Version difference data
----------------
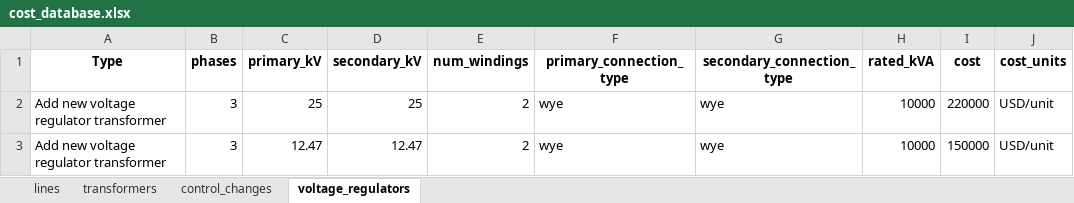
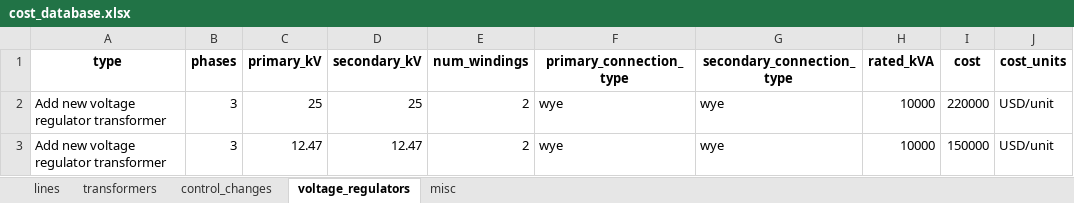
Before and after one commit to urbanopt/urbanopt-cli, an Excel workbook: example_files/disco/cost_database.xlsx, sheet voltage_regulators, drawn as a sheet; values as stored, in another font and other column widths than the file's, no borders; the diff names each change by its address in the sheet, - before the commit and + after, or states it on an @@ line.

```diff
--- a/example_files/disco/cost_database.xlsx (sheet voltage_regulators)
+++ b/example_files/disco/cost_database.xlsx (sheet voltage_regulators)
+sheet tab: misc
-A1: Type
+A1: type
```
Also changed, not shown: sheet control_changes, sheet lines.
----------------
TASK DESCRIPTION>
Reproduce every entry exactly; images stay out.

RESPONSE BELOW>
Before and after one commit to urbanopt/urbanopt-cli, an Excel workbook: example_files/disco/cost_database.xlsx, sheet voltage_regulators, drawn as a sheet; values as stored, in another font and other column widths than the file's, no borders; the diff names each change by its address in the sheet, - before the commit and + after, or states it on an @@ line.

```diff
--- a/example_files/disco/cost_database.xlsx (sheet voltage_regulators)
+++ b/example_files/disco/cost_database.xlsx (sheet voltage_regulators)
+sheet tab: misc
-A1: Type
+A1: type
```
Also changed, not shown: sheet control_changes, sheet lines.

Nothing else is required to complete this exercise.